My school is a very old building and as the holes in the walls became larger from falling plaster, the boys decided to make the room more attractive. With 5 cents worth of plaster we filled up the holes and painted the walls from the top of the blackboards to the ceiling with white “Moresco," which brightened up the room a great deal as it has a northern exposure and the light is very poor because of high buildings across the street. We dyed the burlap green, ironed it and tacked it on the vacant wall spaces around the room beginning parallel with the bottom of the blackboards and ending at the top.
The boys made flat moulding 2 inches wide out of one half inch basswood, stained it and placed it all around the room covering the space where the burlap and “Moresco" covering meet. All this cost the teacher 45 cents and as the boys wished to pay for it, I allowed them to buy a picture instead. They selected “The Horse Fair” and as it costs $1.59 they pooled their funds and made up the money. To show how much I thought of their very fine class spirit I gave them $1.59 to get another one and they came back with “Aurora,” because one boy said it had a horse in it.
Now that the walls looked fairly well and we had two good pictures, the boys wanted more. I did not want the boys to spend their money as each one has a bank-book which I encourage them to use and save for themselves. So we all hunted around. On the supply list we found mission frames in two sizes with adjustable backs. We got four of these and we change the pictures from time to time.
At the beginning of the war a number of steamship lines discarded their framed advertisements of German vessels. So the boys brought in the glass and frames and we scraped and stained them. I only keep the same pictures as long as the boys like to look at them. This year we are having for a center of interest New York City history and its relationship to the allied countries. Our present pictures and where they came from may help some of th chers.
“Joan of Arc" (French). Supply list, 1913.
“Fall of New Amsterdam" (N. Y. City). Ladies' Home Journal, Oct. 1917.
“Capt. Miles Standish” (English). Ladies' Home Journal, Oct. 1917. “Abraham Lincoln” (American). Ladies' Home Journal, Oct. 1917.
"Washington and Mother” (American). Ladies' Home Journal, Oct. 1917.
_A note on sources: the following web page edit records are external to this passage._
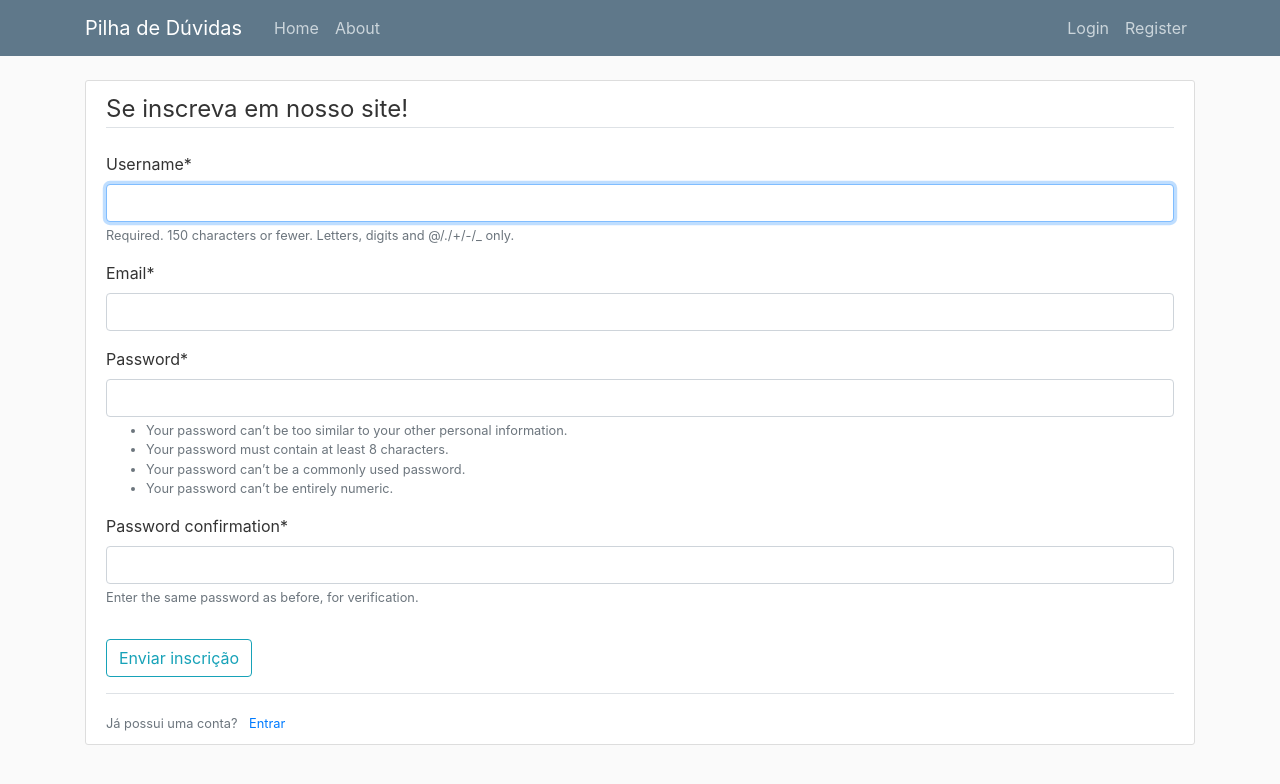
After one commit to antoniokht/EngenhariaSoftwareXP, a Django app: page /register/ in a window 1280 px wide. The commit adds this page. Shown: the top 784 px of the page. Run offline with Django 3.2, Linux system fonts and the light colour scheme; some libraries are stand-ins or nearby versions.

Commit message:
Acrescentando user app

```diff
--- a/ForumQA/forum_qa/forum_qa/settings.py
+++ b/ForumQA/forum_qa/forum_qa/settings.py
@@ -32,6 +32,8 @@ ALLOWED_HOSTS = []
 
 INSTALLED_APPS = [
     'question.apps.QuestionConfig',
+    'user.apps.UserConfig',
+    'crispy_forms',
     'django.contrib.admin',
     'django.contrib.auth',
     'django.contrib.contenttypes',
@@ -119,3 +121,5 @@ USE_TZ = True
 # https://docs.djangoproject.com/en/2.2/howto/static-files/
 
 STATIC_URL = '/static/'
+
+CRISPY_TEMPLATE_PACK = 'bootstrap4'
--- a/ForumQA/forum_qa/forum_qa/urls.py
+++ b/ForumQA/forum_qa/forum_qa/urls.py
@@ -15,8 +15,10 @@ Including another URLconf
 """
 from django.contrib import admin
 from django.urls import path, include
+from user import views as user_views
 
 urlpatterns = [
     path('admin/', admin.site.urls),
-    path('', include('question.urls'))
+    path('register/', user_views.register, name='register'),
+    path('', include('question.urls')),
 ]
--- a/ForumQA/forum_qa/question/templates/question/base.html
+++ b/ForumQA/forum_qa/question/templates/question/base.html
@@ -24,7 +24,7 @@
     <nav class="navbar navbar-expand-md navbar-dark bg-steel fixed-top">
       <div class="container">
         <a class="navbar-brand mr-4" href="/">Pilha de Dúvidas</a>
-        <butto class="navbar-toggler" type="button" data-toggle="collapse" data-target="#navbarToggle"
+        <button class="navbar-toggler" type="button" data-toggle="collapse" data-target="#navbarToggle"
           aria-controls="navbarToggle" aria-expanded="false" aria-label="Toggle navigation">
           <span class="navbar-toggler-icon"></span>
           </button>
@@ -45,6 +45,13 @@
   <main role="main" class="container">
     <div class="row">
       <div class="col-sm-12 col-centered">
+        {% if messages %}
+          {% for message in messages %}
+            <div class="alert alert-{{ message.tags }}">
+              {{ message }}
+            </div>
+          {% endfor %}
+        {% endif %}
         {% block content %}{% endblock %}
       </div>
     </div>
--- /dev/null
+++ b/ForumQA/forum_qa/user/forms.py
@@ -0,0 +1,11 @@
+from django import forms
+from django.contrib.auth.models import User
+from django.contrib.auth.forms import UserCreationForm
+
+
+class UserRegisterForm(UserCreationForm):
+    email = forms.EmailField()
+
+    class Meta:
+        model = User
+        fields = ['username', 'email', 'password1', 'password2']
--- /dev/null
+++ b/ForumQA/forum_qa/user/templates/users/register.html
@@ -0,0 +1,21 @@
+{% extends 'question/base.html' %}
+{% load crispy_forms_tags %}
+{% block content %}
+    <div class="content-section">
+        <form method="POST">
+            {% csrf_token %}
+            <fieldset class="form-group">
+                <legend class="border-bottom mb-4">Se inscreva em nosso site!</legend>
+                {{ form|crispy }}
+            </fieldset>
+            <div class="form-group">
+                <button class="btn btn-outline-info" type="submit">Enviar inscrição</button>
+            </div>
+        </form>
+        <div class="border-top pt-3">
+            <small class="text-muted">
+                Já possui uma conta? <a class="ml-2" href="#">Entrar</a>
+            </small>
+        </div>
+    </div>
+{% endblock content %}
--- a/ForumQA/forum_qa/user/views.py
+++ b/ForumQA/forum_qa/user/views.py
@@ -1,3 +1,15 @@
-from django.shortcuts import render
+from django.shortcuts import render, redirect
+from django.contrib import messages
+from .forms import UserRegisterForm
 
-# Create your views here.
+def register(request):
+    if request.method == 'POST':
+        form = UserRegisterForm(request.POST)
+        if form.is_valid():
+            form.save()
+            username = form.cleaned_data.get('username')
+            messages.success(request, f'Conta criada para {username}!')
+            return redirect('question-home')
+    else:
+        form = UserRegisterForm()
+    return render(request, 'users/register.html', {'form': form})
```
“Making the First Flag" (American). Greenhut's advertise.
Last term's center of interest, Animals and Picture Study of Kindness. The pictures were:
“The Horse Fair.” Gift of class.
. These are all large pictures and when mounted can be placed in the frames, on the supply list. The four pictures from the Ladies' Home Journal are very fine and colored.
We have six small flags (on supply list) which we hang over the pictures representing countries that have contributed to the history of America.
Mental Hygiene: Types of Delinquent Careers. Efficiency and In
efficiency. Standardized Fields of Inquiry for Clinical Studies of
Special Care? Feeble-mindedness as Seen in Court. Mental Hygiene: The Broader Psychiatry and the War. The Relation of Psychology to Military Activities. Some of the Nervous
. and Mental Conditions Arising in the Present War. The Effect of High Explosives Upon the Central Nervous System. Neuro-psy
chiatry and the War. The Journal of the N. Y. State Teachers' Association: What English is
Commercial English. A Plea for Individuality. Health Education.